Thursday, June 16, 2022

Our best for His glory. . .

When we were building an addition to our facility about 20 years ago, we ended up having to move into the new Sanctuary because of an air conditioning problem in the old one.  We had no pews or wooden chairs -- only the standard model metal folding chairs.  We had no altar or pulpit or lectern since they had not yet arrived from the woodworker.  They were not late -- we were early.  We had no cross other than the old processional cross we had from the now chapel.  But we soldiered on.

The altar was a slab wooden door on sawhorses with a full Jacobean frontal made of newly purchased fabric.  The nice makeshift parament did not betray the humble underpinings.  For a pulpit, we purchased a used one for a few bucks locally that fit the bill.  The lectern was an ordinary lectern from one of the classrooms.  Both had makeshift but workable falls to adorn what was rather humble.  With the processional cross behind the altar, candlesticks from the now chapel, and a couple of very large banners on stands behind the altar, it looked pretty good for a people who had to make a quick decision on a Thursday to be in the new Church on Sunday.

Every pastor planting a mission congregation or renting facilities in a multipurpose setting or holding services in another community or hotel ballroom or the like has had to make do.  We all understand it.  It is what must be done under the circumstances.  In every case, the intention is to do something better, more permanent, and more fitting of the Lord and His glory.  It is not that these things do not matter but they matter so much that we are embarrassed when we cannot do better and will work to improve what is a temporary situation.

What is shocking, however, is when the Church contents herself with things that are unworthy of the Lord because they are not our best for His glory but spectacles that mean to draw attention to ourselves rather than to Him.  When the things we offer the Lord are our best for His glory, it does not matter if they fall short in aesthetics.  But when we substitute for that which befits Him, His Word and Sacraments, those things that are experimental, purposefully pushing the edge of integrity, and reflections more of us than vessels for His purpose, something is wrong.

In the photo above, Roman Catholic Cardinal Schönborn has consecrated what some have called an “IKEA” Altar in a Dominican Church in Vienna.  If you look around the monstrosity that is passing for an altar, you see an ornate and elaborate church building that only draws even more attention to this modern thing that has been placed there precisely to become the center of everyone's attention -- and not for what happens on it.  Worse is the color -- the color of urine -- whether on purpose making the association or an accident.  I am not saying that something of this material could not have been used.  It could have been possible to craft something of lucite (which it seems or glass?) that would have fit its surroundings.  I would still not like it or approve but it could have been done.  Yet it was not.

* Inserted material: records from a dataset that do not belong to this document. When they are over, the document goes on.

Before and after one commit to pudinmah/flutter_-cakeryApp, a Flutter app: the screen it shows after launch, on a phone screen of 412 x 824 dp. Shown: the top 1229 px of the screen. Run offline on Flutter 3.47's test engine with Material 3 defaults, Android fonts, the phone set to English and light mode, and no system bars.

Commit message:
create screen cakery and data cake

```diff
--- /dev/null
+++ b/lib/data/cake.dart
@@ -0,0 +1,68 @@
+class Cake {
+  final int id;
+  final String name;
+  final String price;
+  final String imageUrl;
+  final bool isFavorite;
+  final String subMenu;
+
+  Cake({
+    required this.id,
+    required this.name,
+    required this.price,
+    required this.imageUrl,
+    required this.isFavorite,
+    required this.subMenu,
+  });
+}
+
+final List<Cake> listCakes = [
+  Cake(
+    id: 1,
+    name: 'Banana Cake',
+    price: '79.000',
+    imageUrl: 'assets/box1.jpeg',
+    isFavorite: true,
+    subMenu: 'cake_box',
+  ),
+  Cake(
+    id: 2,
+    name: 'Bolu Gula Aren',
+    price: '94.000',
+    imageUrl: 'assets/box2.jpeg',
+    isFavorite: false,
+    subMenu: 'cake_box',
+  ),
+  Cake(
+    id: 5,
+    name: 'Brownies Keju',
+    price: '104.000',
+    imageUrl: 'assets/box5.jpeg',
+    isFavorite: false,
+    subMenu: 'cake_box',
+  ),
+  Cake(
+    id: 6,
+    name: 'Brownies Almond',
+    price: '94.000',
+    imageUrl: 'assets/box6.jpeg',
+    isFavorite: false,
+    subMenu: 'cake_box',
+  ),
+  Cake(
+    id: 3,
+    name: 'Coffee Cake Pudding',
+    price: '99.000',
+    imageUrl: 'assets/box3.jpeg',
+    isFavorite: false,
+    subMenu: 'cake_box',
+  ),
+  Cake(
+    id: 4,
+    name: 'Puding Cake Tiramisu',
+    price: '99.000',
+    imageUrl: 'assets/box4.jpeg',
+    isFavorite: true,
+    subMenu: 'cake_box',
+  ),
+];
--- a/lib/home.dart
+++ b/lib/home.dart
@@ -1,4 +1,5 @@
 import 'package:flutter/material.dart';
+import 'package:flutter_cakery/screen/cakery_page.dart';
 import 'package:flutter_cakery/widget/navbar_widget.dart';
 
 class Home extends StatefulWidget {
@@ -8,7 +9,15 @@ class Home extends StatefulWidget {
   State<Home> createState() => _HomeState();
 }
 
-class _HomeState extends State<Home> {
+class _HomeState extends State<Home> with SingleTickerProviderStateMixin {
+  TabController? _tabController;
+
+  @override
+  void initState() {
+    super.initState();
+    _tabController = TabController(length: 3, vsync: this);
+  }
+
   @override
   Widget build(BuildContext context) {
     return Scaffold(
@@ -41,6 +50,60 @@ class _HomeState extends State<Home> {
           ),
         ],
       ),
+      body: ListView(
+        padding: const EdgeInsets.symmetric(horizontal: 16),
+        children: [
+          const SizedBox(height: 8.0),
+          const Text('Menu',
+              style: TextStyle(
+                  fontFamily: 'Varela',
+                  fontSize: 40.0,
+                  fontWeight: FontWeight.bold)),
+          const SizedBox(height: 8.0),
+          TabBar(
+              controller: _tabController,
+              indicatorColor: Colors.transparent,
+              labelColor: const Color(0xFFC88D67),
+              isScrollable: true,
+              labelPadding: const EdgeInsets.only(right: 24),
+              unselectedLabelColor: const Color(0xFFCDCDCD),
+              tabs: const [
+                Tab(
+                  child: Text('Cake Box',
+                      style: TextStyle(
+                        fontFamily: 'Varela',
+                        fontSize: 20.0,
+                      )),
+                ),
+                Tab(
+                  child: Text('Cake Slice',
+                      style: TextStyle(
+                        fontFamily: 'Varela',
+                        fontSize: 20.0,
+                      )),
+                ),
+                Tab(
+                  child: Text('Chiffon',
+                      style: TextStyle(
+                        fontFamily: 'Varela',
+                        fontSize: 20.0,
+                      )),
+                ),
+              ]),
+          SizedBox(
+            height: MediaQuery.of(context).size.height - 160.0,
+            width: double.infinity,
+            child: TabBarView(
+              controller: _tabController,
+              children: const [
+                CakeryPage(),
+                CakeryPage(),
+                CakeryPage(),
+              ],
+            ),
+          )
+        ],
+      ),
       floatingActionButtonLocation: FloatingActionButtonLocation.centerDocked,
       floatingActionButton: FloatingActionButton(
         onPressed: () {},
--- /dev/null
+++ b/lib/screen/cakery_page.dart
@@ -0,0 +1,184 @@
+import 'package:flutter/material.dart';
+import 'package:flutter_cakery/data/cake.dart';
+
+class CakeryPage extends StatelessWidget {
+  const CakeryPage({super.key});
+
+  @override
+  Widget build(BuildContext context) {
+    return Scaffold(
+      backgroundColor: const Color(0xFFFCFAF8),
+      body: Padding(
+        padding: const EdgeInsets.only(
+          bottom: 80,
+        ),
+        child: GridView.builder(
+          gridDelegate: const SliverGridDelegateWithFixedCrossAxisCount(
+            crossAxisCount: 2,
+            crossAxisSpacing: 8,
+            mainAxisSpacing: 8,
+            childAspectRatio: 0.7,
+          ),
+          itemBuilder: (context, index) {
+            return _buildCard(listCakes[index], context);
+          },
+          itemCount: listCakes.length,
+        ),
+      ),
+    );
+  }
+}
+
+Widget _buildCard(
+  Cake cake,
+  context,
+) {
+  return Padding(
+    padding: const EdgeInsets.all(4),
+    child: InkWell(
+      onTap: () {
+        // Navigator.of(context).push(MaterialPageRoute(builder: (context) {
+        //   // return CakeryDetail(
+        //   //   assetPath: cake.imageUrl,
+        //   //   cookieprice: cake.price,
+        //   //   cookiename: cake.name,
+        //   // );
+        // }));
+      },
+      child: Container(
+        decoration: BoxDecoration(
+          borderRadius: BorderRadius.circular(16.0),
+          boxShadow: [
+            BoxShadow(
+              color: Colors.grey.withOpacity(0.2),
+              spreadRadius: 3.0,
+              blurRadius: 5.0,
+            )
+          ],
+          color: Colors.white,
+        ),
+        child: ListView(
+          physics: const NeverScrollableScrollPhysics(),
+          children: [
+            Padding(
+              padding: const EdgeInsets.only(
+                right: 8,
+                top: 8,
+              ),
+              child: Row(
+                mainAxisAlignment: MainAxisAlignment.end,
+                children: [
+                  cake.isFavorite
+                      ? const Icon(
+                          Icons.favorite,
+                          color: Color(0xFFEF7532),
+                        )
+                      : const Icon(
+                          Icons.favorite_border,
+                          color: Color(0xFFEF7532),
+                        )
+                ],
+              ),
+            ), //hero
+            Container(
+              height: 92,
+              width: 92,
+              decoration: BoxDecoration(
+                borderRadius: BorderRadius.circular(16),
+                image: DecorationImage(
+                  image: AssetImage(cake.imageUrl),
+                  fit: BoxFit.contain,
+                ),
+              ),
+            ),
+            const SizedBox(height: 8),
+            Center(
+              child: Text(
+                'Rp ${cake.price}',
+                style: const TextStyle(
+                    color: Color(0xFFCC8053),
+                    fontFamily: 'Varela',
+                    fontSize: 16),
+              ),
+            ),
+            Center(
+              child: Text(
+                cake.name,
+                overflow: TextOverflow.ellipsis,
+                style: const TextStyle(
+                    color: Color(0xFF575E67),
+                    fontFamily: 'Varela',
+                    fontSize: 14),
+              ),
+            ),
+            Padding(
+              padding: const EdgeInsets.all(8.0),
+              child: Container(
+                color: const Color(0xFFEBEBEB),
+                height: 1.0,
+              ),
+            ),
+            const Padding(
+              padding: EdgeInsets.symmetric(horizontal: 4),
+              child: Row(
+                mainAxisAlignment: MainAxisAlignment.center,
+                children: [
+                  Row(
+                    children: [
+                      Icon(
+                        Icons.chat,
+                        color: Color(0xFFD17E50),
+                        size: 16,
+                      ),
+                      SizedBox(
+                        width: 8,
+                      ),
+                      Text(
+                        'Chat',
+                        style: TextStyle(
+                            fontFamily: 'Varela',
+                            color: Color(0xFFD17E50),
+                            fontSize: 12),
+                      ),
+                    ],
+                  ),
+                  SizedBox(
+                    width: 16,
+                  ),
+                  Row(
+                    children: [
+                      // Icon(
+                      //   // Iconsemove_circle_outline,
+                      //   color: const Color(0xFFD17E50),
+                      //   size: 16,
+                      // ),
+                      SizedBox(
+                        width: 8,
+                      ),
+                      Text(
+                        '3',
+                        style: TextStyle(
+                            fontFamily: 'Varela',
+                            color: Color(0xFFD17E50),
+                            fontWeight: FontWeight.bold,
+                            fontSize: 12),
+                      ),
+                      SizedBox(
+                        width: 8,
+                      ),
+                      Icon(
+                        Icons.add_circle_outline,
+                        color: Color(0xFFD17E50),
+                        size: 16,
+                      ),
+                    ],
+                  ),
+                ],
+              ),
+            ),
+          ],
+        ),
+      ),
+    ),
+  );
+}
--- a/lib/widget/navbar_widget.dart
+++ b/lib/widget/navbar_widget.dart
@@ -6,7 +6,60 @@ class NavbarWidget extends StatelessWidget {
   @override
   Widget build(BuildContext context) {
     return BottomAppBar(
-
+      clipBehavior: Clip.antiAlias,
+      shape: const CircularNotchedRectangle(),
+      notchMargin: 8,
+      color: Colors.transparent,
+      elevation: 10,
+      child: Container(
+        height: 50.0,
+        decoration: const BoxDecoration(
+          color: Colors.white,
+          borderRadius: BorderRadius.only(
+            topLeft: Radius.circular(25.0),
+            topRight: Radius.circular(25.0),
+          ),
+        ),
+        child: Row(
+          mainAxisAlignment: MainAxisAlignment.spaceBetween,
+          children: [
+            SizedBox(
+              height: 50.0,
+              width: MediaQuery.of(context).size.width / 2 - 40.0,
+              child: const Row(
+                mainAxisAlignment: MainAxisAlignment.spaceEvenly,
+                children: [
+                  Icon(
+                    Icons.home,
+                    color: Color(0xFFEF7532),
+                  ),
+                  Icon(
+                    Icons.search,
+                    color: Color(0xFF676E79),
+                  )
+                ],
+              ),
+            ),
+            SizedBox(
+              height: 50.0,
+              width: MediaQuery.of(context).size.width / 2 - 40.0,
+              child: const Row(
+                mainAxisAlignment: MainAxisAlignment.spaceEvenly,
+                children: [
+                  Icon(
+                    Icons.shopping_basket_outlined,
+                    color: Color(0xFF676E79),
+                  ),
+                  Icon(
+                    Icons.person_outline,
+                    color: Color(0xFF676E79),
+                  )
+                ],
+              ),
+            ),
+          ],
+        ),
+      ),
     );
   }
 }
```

Before we Lutherans laugh and rush to judge, we have our own shameful attempts at being cute or shocking in which the focus fails to emphasize glory, permanence, and significance and instead simply makes an artistic statement most of us wish we had never heard.  Wherever it happens, it is shameful.  Churches are not canvases for our own self-expression.  We make them for God, for what God does in them, and to draw our attention to Him and His gifts and not away from them.  Building, adornments, preacher, sermon, presiding, vestments, and everything else that screams look at me violates the first and most important principle of church architecture and art -- the focus is on Christ and His gifts.  When we forget that, it is downhill all the way.  I don't care of the architect or artist has a name recognized all over the world, when the church has become the canvas for that artisans self-expression, we suffer even more than God.

1 comment:

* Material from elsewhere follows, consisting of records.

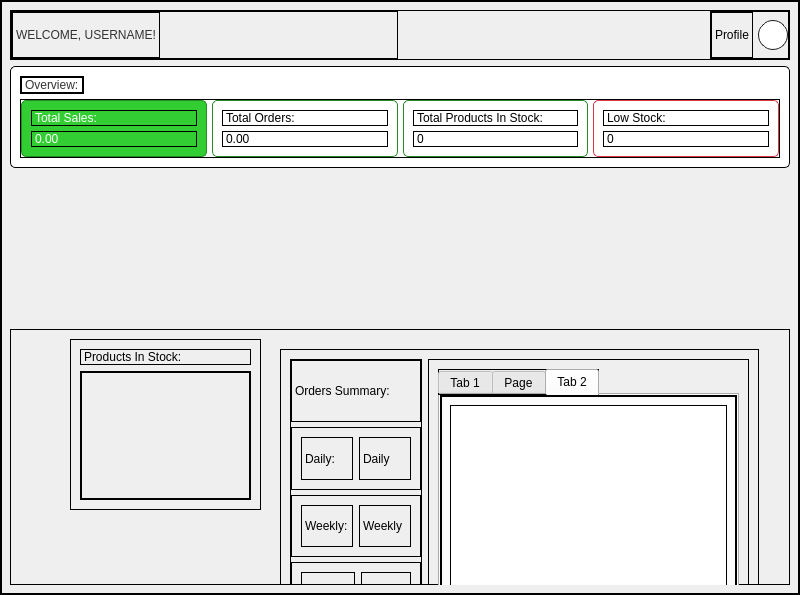
Qt form app/src/ui/final_ui/dashboard.ui (Kazu0210/Inventory-System) before a commit.
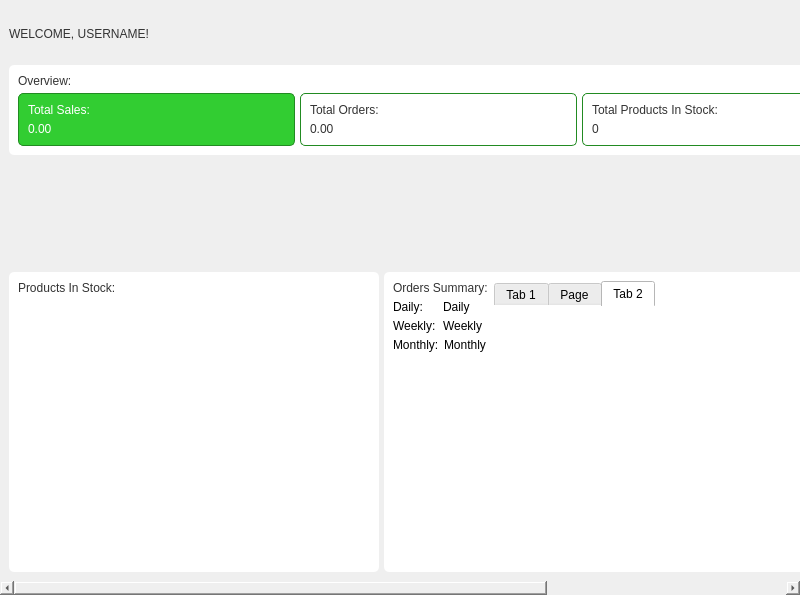
The same form after that commit.

Commit message: not done parin; dashboard ui

```diff
--- a/app/src/ui/final_ui/dashboard.ui
+++ b/app/src/ui/final_ui/dashboard.ui
@@ -14,7 +14,7 @@
    <string>Form</string>
   </property>
   <property name="styleSheet">
-   <string notr="true">border: 1px solid black;
+   <string notr="true">
 font: 10pt &quot;Noto Sans&quot;;</string>
   </property>
   <layout class="QVBoxLayout" name="verticalLayout">
@@ -35,16 +35,19 @@
    </property>
    <item>
     <widget class="QScrollArea" name="scrollArea">
+     <property name="styleSheet">
+      <string notr="true">border: none;</string>
+     </property>
      <property name="widgetResizable">
       <bool>true</bool>
      </property>
      <widget class="QWidget" name="scrollAreaWidgetContents_2">
       <property name="geometry">
        <rect>
-        <x>0</x>
+        <x>-358</x>
         <y>0</y>
-        <width>798</width>
-        <height>593</height>
+        <width>1158</width>
+        <height>578</height>
        </rect>
       </property>
       <layout class="QVBoxLayout" name="verticalLayout_2">
@@ -361,7 +364,7 @@
                   </property>
                   <property name="styleSheet">
                    <string notr="true">font: 63 12pt &quot;Noto Sans SemiBold&quot;;
-color: #000;</string>
+color: #333333;</string>
                   </property>
                   <property name="text">
                    <string>Total Orders:</string>
@@ -378,7 +381,7 @@
                   </property>
                   <property name="styleSheet">
                    <string notr="true">font: 87 16pt &quot;Noto Sans Black&quot;;
-color: #000;
+color: #333333;
 </string>
                   </property>
                   <property name="text">
@@ -418,7 +421,7 @@
                   </property>
                   <property name="styleSheet">
                    <string notr="true">font: 63 12pt &quot;Noto Sans SemiBold&quot;;
-color: #000;</string>
+color: #333333;</string>
                   </property>
                   <property name="text">
                    <string>Total Products In Stock:</string>
@@ -435,7 +438,7 @@
                   </property>
                   <property name="styleSheet">
                    <string notr="true">font: 87 16pt &quot;Noto Sans Black&quot;;
-color: #000;
+color: #333333;
 </string>
                   </property>
                   <property name="text">
@@ -475,7 +478,7 @@
                   </property>
                   <property name="styleSheet">
                    <string notr="true">font: 63 12pt &quot;Noto Sans SemiBold&quot;;
-color: #000;</string>
+color: #333333;</string>
                   </property>
                   <property name="text">
                    <string>Low Stock:</string>
@@ -492,7 +495,7 @@
                   </property>
                   <property name="styleSheet">
                    <string notr="true">font: 87 16pt &quot;Noto Sans Black&quot;;
-color: #000;
+color: #333333;
 </string>
                   </property>
                   <property name="text">
@@ -509,7 +512,7 @@
          </layout>
         </widget>
        </item>
-       <item>
+       <item alignment="Qt::AlignLeft">
         <widget class="QFrame" name="frame_11">
          <property name="frameShape">
           <enum>QFrame::StyledPanel</enum>
@@ -517,14 +520,41 @@
          <property name="frameShadow">
           <enum>QFrame::Raised</enum>
          </property>
+         <layout class="QHBoxLayout" name="horizontalLayout_10">
+          <property name="spacing">
+           <number>5</number>
+          </property>
+          <property name="leftMargin">
+           <number>0</number>
+          </property>
+          <property name="topMargin">
+           <number>0</number>
+          </property>
+          <property name="rightMargin">
+           <number>0</number>
+          </property>
+          <property name="bottomMargin">
+           <number>0</number>
+          </property>
+          <item alignment="Qt::AlignLeft|Qt::AlignTop">
          <widget class="QFrame" name="frame_12">
-          <property name="geometry">
-           <rect>
-            <x>60</x>
-            <y>10</y>
-            <width>191</width>
-            <height>171</height>
-           </rect>
+            <property name="minimumSize">
+             <size>
+              <width>370</width>
+              <height>300</height>
+             </size>
+            </property>
+            <property name="maximumSize">
+             <size>
+              <width>400</width>
+              <height>16777215</height>
+             </size>
+            </property>
+            <property name="styleSheet">
+             <string notr="true">#frame_12{
+background-color: #fff;
+border-radius: 5px;
+}</string>
           </property>
           <property name="frameShape">
            <enum>QFrame::StyledPanel</enum>
@@ -533,19 +563,37 @@
            <enum>QFrame::Raised</enum>
           </property>
           <layout class="QVBoxLayout" name="verticalLayout_7">
-           <item>
+             <property name="spacing">
+              <number>5</number>
+             </property>
+             <item alignment="Qt::AlignTop">
             <widget class="QLabel" name="label_11">
              <property name="styleSheet">
-              <string notr="true">font: 63 12pt &quot;Noto Sans SemiBold&quot;;
-color: #000;</string>
+                <string notr="true">font: 57 12pt &quot;Noto Sans Medium&quot;;
+color: #333333;</string>
              </property>
              <property name="text">
               <string>Products In Stock:</string>
              </property>
             </widget>
            </item>
-           <item>
+             <item alignment="Qt::AlignHCenter">
             <widget class="QScrollArea" name="scrollArea_2">
+               <property name="minimumSize">
+                <size>
+                 <width>360</width>
+                 <height>250</height>
+                </size>
+               </property>
+               <property name="maximumSize">
+                <size>
+                 <width>16777215</width>
+                 <height>360</height>
+                </size>
+               </property>
+               <property name="styleSheet">
+                <string notr="true">background-color: #fff;</string>
+               </property>
              <property name="widgetResizable">
               <bool>true</bool>
              </property>
@@ -554,8 +602,8 @@
                <rect>
                 <x>0</x>
                 <y>0</y>
-                <width>169</width>
-                <height>117</height>
+                  <width>360</width>
+                  <height>253</height>
                </rect>
               </property>
              </widget>
@@ -563,14 +611,32 @@
            </item>
           </layout>
          </widget>
+          </item>
+          <item alignment="Qt::AlignTop">
          <widget class="QFrame" name="frame_13">
-          <property name="geometry">
-           <rect>
-            <x>270</x>
-            <y>20</y>
-            <width>479</width>
-            <height>286</height>
-           </rect>
+            <property name="sizePolicy">
+             <sizepolicy hsizetype="Preferred" vsizetype="Expanding">
+              <horstretch>0</horstretch>
+              <verstretch>0</verstretch>
+             </sizepolicy>
+            </property>
+            <property name="minimumSize">
+             <size>
+              <width>460</width>
+              <height>300</height>
+             </size>
+            </property>
+            <property name="maximumSize">
+             <size>
+              <width>500</width>
+              <height>300</height>
+             </size>
+            </property>
+            <property name="styleSheet">
+             <string notr="true">#frame_13{
+background-color: #fff;
+border-radius: 5px;
+}</string>
           </property>
           <property name="frameShape">
            <enum>QFrame::StyledPanel</enum>
@@ -579,7 +645,7 @@
            <enum>QFrame::Raised</enum>
           </property>
           <layout class="QHBoxLayout" name="horizontalLayout_9">
-           <item>
+             <item alignment="Qt::AlignTop">
             <widget class="QFrame" name="frame_17">
              <property name="frameShape">
               <enum>QFrame::StyledPanel</enum>
@@ -603,11 +669,11 @@
               <property name="bottomMargin">
                <number>0</number>
               </property>
-              <item>
+                <item alignment="Qt::AlignTop">
                <widget class="QLabel" name="label_12">
                 <property name="styleSheet">
-                 <string notr="true">font: 63 12pt &quot;Noto Sans SemiBold&quot;;
-color: #000;</string>
+                   <string notr="true">font: 57 12pt &quot;Noto Sans Medium&quot;;
+color: #333333;</string>
                 </property>
                 <property name="text">
                  <string>Orders Summary:</string>
@@ -623,6 +689,21 @@
                  <enum>QFrame::Raised</enum>
                 </property>
                 <layout class="QHBoxLayout" name="horizontalLayout_6">
+                   <property name="spacing">
+                    <number>5</number>
+                   </property>
+                   <property name="leftMargin">
+                    <number>0</number>
+                   </property>
+                   <property name="topMargin">
+                    <number>0</number>
+                   </property>
+                   <property name="rightMargin">
+                    <number>0</number>
+                   </property>
+                   <property name="bottomMargin">
+                    <number>0</number>
+                   </property>
                  <item>
                   <widget class="QLabel" name="label_14">
                    <property name="text">
@@ -652,6 +733,21 @@
                  <enum>QFrame::Raised</enum>
                 </property>
                 <layout class="QHBoxLayout" name="horizontalLayout_7">
+                   <property name="spacing">
+                    <number>5</number>
+                   </property>
+                   <property name="leftMargin">
+                    <number>0</number>
+                   </property>
+                   <property name="topMargin">
+                    <number>0</number>
+                   </property>
+                   <property name="rightMargin">
+                    <number>0</number>
+                   </property>
+                   <property name="bottomMargin">
+                    <number>0</number>
+                   </property>
                  <item>
                   <widget class="QLabel" name="label_16">
                    <property name="text">
@@ -678,6 +774,21 @@
                  <enum>QFrame::Raised</enum>
                 </property>
                 <layout class="QHBoxLayout" name="horizontalLayout_8">
+                   <property name="spacing">
+                    <number>5</number>
+                   </property>
+                   <property name="leftMargin">
+                    <number>0</number>
+                   </property>
+                   <property name="topMargin">
+                    <number>0</number>
+                   </property>
+                   <property name="rightMargin">
+                    <number>0</number>
+                   </property>
+                   <property name="bottomMargin">
+                    <number>0</number>
+                   </property>
                  <item>
                   <widget class="QLabel" name="label_18">
                    <property name="text">
@@ -707,8 +818,33 @@
               <enum>QFrame::Raised</enum>
              </property>
              <layout class="QVBoxLayout" name="verticalLayout_9">
+                <property name="spacing">
+                 <number>5</number>
+                </property>
+                <property name="leftMargin">
+                 <number>0</number>
+                </property>
+                <property name="topMargin">
+                 <number>0</number>
+                </property>
+                <property name="rightMargin">
+                 <number>0</number>
+                </property>
+                <property name="bottomMargin">
+                 <number>0</number>
+                </property>
               <item>
                <widget class="QTabWidget" name="tabWidget">
+                  <property name="minimumSize">
+                   <size>
+                    <width>300</width>
+                    <height>0</height>
+                   </size>
+                  </property>
+                  <property name="styleSheet">
+                   <string notr="true">background-color: #fff;
+</string>
+                  </property>
                 <property name="currentIndex">
                  <number>2</number>
                 </property>
@@ -749,6 +885,36 @@
            </item>
           </layout>
          </widget>
+          </item>
+          <item alignment="Qt::AlignTop">
+           <widget class="QFrame" name="frame_19">
+            <property name="minimumSize">
+             <size>
+              <width>300</width>
+              <height>300</height>
+             </size>
+            </property>
+            <property name="maximumSize">
+             <size>
+              <width>16777215</width>
+              <height>300</height>
+             </size>
+            </property>
+            <property name="styleSheet">
+             <string notr="true">#frame_19{
+background-color: #fff;
+border-radius: 5px;
+}</string>
+            </property>
+            <property name="frameShape">
+             <enum>QFrame::StyledPanel</enum>
+            </property>
+            <property name="frameShadow">
+             <enum>QFrame::Raised</enum>
+            </property>
+           </widget>
+          </item>
+         </layout>
         </widget>
        </item>
       </layout>
```
Lines whose indentation alone changed are shown as unchanged. The commit also changes 73 other files.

Janis Williams said...

I cannot seriously believe the “artist” who designed that altar could sign it as Bach did his compositions - SDG (soli deo gloria).